Every line containing the word "skill" must be pulled from the records.

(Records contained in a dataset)
# # # #
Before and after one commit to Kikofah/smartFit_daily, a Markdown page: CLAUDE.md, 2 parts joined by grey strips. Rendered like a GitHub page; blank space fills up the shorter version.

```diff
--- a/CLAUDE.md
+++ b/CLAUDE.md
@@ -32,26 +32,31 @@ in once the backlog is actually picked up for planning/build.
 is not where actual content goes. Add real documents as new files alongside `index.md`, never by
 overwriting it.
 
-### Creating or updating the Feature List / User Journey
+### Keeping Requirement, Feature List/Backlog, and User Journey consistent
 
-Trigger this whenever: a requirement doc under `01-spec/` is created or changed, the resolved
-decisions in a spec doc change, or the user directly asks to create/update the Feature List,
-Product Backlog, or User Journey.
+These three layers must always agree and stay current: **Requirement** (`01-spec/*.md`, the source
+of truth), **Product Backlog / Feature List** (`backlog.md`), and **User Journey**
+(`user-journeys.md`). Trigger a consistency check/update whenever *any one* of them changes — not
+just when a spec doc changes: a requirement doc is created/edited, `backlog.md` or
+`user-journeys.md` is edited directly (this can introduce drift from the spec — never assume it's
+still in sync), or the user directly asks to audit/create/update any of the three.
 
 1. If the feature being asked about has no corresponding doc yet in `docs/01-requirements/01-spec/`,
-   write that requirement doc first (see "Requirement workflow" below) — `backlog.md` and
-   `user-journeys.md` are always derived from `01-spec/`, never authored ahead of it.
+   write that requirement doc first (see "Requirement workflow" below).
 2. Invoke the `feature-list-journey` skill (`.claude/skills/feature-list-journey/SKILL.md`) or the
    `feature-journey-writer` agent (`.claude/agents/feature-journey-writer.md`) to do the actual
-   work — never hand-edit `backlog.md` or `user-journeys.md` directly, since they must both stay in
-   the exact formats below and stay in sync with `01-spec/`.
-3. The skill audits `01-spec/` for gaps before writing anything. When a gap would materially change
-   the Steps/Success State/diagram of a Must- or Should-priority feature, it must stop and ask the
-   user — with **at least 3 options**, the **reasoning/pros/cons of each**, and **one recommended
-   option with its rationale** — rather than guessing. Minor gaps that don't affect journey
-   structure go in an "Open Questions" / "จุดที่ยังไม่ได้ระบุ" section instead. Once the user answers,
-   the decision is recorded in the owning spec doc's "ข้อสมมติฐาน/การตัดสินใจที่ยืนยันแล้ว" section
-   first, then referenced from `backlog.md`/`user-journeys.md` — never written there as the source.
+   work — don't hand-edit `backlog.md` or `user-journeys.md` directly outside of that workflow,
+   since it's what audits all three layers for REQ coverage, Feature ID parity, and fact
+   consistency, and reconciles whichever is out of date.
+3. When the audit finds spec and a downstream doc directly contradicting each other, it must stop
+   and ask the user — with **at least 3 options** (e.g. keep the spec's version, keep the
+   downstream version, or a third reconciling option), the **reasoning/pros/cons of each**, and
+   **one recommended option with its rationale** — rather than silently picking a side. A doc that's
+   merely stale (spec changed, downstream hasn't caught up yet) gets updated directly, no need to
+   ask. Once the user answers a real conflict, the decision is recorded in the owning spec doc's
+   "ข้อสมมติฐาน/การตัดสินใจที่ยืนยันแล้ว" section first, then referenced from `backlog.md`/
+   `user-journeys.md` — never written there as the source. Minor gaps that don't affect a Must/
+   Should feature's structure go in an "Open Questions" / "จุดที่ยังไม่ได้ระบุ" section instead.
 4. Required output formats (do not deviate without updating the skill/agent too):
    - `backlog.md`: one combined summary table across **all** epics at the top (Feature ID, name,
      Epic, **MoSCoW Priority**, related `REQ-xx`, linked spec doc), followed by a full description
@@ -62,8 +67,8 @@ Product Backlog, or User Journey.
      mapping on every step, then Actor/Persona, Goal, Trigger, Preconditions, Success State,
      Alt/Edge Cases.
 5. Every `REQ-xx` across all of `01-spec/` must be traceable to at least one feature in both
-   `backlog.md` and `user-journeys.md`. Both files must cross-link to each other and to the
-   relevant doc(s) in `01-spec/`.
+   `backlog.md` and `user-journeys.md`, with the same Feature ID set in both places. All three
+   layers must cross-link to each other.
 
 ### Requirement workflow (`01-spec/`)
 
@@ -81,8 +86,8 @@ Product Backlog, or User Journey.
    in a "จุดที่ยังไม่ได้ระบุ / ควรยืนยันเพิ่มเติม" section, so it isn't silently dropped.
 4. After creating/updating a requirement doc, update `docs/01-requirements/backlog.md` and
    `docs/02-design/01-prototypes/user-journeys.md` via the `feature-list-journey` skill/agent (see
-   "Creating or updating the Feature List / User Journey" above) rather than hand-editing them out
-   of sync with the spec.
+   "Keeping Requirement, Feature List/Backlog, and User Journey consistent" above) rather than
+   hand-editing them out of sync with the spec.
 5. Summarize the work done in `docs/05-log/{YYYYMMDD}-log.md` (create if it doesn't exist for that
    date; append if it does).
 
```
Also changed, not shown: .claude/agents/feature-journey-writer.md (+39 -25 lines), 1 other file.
# # # #
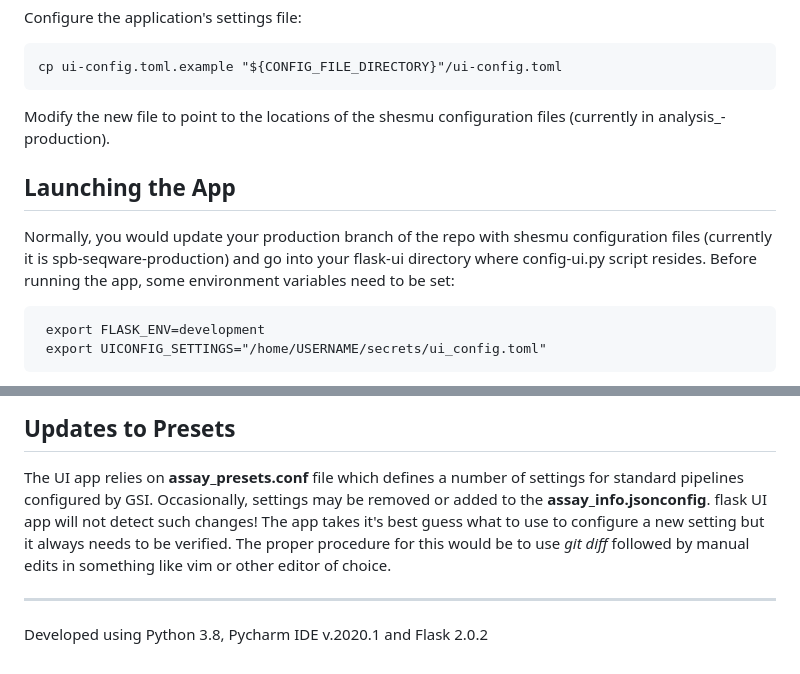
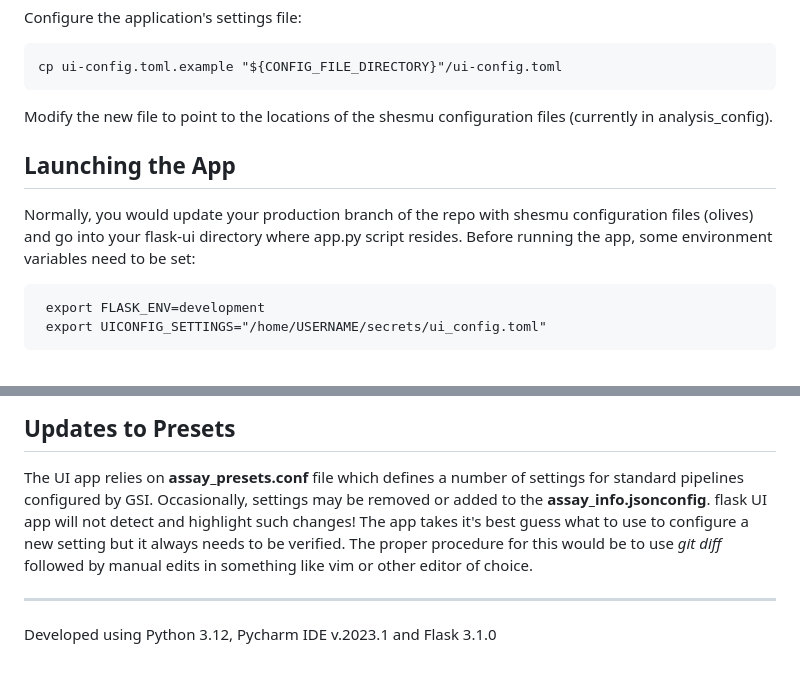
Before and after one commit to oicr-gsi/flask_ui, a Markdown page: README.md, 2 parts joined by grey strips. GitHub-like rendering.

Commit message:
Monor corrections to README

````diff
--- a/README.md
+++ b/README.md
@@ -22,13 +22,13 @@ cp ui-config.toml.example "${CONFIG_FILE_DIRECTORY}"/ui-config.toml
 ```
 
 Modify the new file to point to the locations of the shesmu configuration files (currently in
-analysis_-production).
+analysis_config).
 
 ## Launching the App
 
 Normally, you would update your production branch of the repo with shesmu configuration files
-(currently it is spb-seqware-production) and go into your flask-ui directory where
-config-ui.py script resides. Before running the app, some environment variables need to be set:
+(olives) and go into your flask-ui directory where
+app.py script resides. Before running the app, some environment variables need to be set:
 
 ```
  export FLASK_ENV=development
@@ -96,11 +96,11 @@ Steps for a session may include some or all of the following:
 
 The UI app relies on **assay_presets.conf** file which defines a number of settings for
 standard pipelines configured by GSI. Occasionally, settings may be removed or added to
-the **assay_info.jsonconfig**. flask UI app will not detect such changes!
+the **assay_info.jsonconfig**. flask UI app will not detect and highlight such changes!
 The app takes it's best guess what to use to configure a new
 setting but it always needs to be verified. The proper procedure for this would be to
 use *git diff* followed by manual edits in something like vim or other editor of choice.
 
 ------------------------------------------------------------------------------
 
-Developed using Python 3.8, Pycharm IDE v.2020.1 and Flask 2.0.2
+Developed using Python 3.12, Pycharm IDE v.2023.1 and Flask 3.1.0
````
# # # #
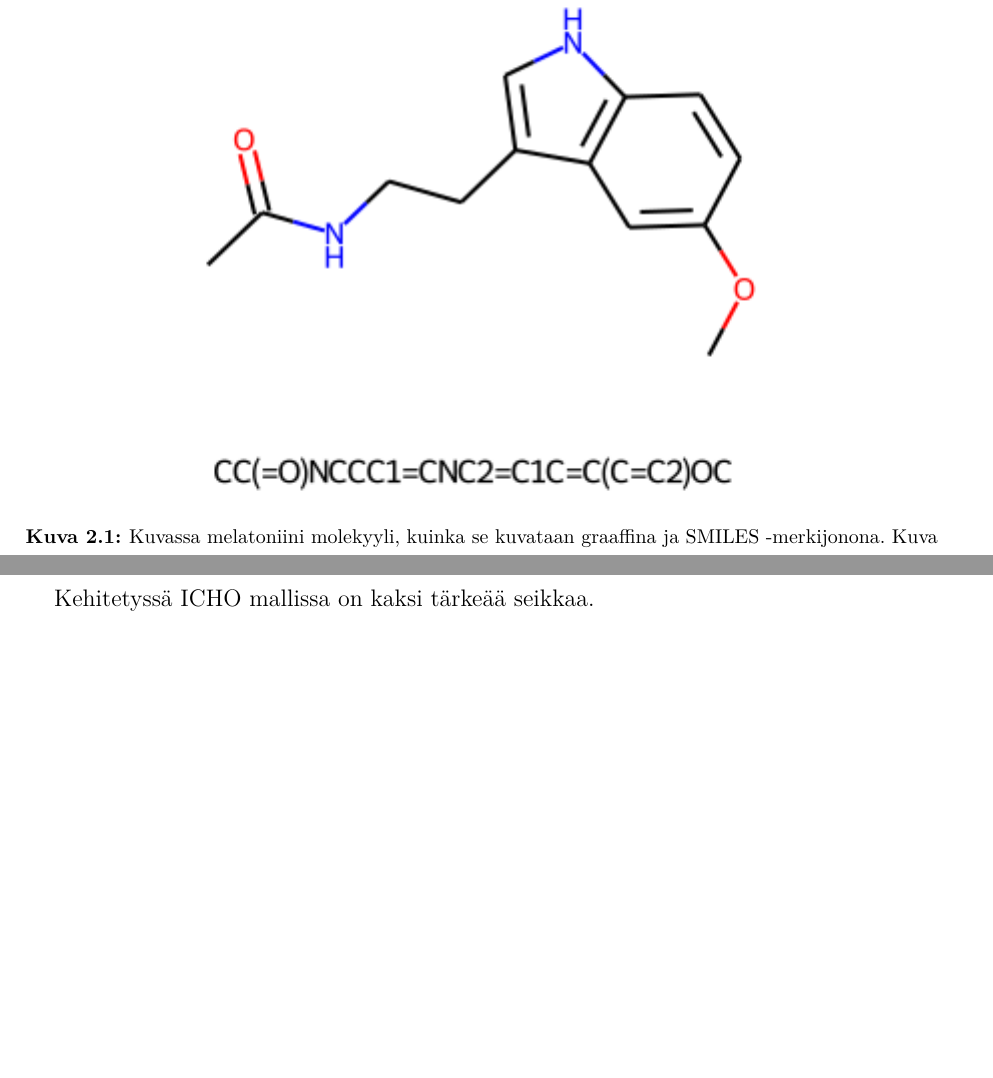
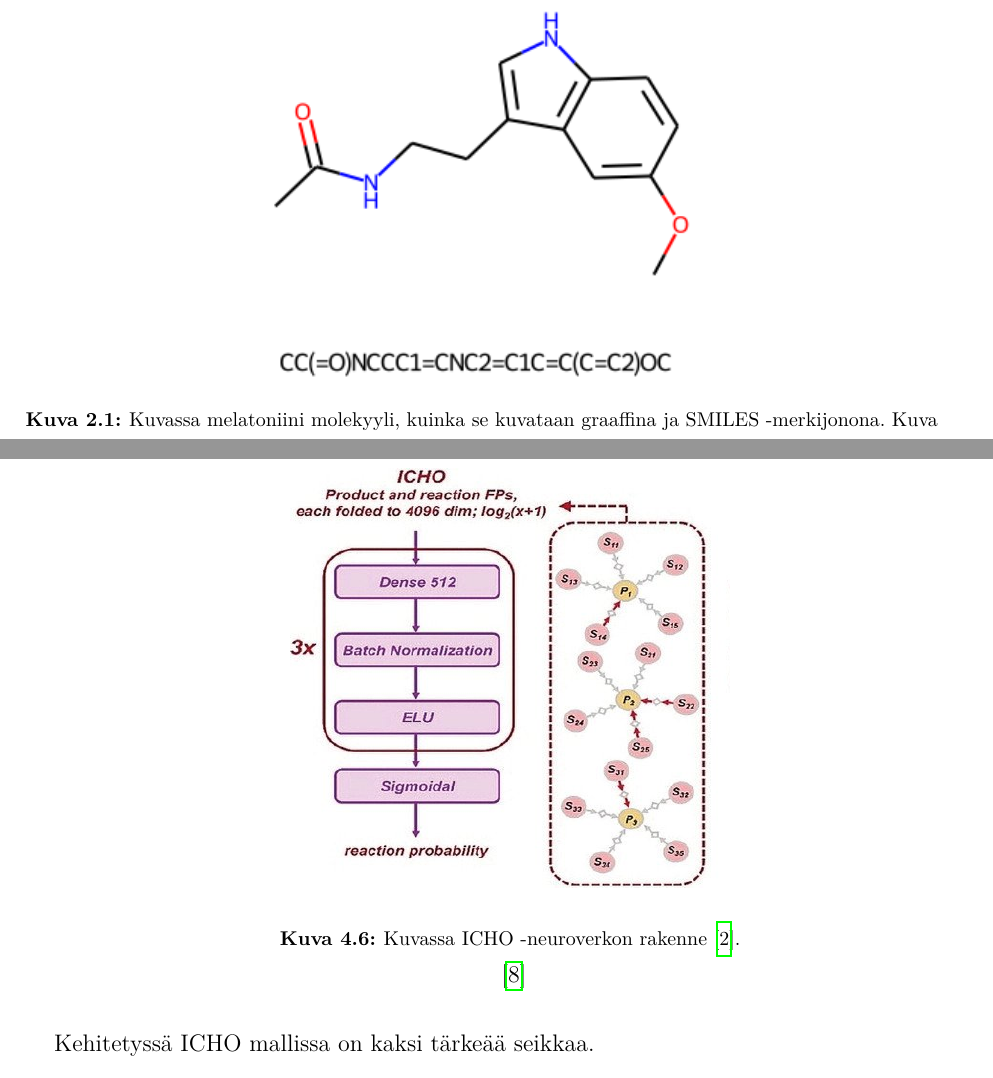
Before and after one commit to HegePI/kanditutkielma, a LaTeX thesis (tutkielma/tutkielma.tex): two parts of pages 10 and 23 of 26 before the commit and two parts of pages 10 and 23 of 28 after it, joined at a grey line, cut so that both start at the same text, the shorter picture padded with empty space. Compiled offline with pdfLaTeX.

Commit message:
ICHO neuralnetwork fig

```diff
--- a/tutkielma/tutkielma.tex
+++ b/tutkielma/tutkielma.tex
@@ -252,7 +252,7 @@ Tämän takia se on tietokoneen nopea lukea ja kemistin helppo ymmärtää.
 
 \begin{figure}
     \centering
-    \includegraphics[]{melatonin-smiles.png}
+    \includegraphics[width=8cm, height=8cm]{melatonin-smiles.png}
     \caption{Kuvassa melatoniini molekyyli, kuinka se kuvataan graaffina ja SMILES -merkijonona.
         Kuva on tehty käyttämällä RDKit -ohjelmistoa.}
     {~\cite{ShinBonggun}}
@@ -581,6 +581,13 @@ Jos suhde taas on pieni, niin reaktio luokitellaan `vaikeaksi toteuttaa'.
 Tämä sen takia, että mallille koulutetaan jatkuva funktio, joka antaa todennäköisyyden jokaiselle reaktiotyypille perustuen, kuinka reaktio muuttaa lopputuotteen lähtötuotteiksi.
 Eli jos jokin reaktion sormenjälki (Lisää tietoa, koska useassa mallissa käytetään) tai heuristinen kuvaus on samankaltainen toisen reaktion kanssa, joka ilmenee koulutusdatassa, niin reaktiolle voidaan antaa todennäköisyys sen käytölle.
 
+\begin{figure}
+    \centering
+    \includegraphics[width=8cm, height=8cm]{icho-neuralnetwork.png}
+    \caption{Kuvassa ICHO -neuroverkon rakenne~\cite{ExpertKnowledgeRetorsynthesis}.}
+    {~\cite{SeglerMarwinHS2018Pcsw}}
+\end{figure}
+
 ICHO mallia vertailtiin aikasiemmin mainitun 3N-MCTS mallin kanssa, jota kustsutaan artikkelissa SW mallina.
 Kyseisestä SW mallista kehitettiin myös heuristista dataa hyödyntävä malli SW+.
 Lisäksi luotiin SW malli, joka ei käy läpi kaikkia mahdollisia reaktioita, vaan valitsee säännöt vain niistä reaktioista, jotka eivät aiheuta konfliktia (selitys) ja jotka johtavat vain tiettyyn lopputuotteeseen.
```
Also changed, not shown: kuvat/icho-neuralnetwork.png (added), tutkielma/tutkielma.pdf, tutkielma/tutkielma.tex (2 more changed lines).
# # # #
_Exercise response_.
 2. Invoke the `feature-list-journey` skill (`.claude/skills/feature-list-journey/SKILL.md`) or the
-3. The skill audits `01-spec/` for gaps before writing anything. When a gap would materially change
 4. Required output formats (do not deviate without updating the skill/agent too):
    `docs/02-design/01-prototypes/user-journeys.md` via the `feature-list-journey` skill/agent (see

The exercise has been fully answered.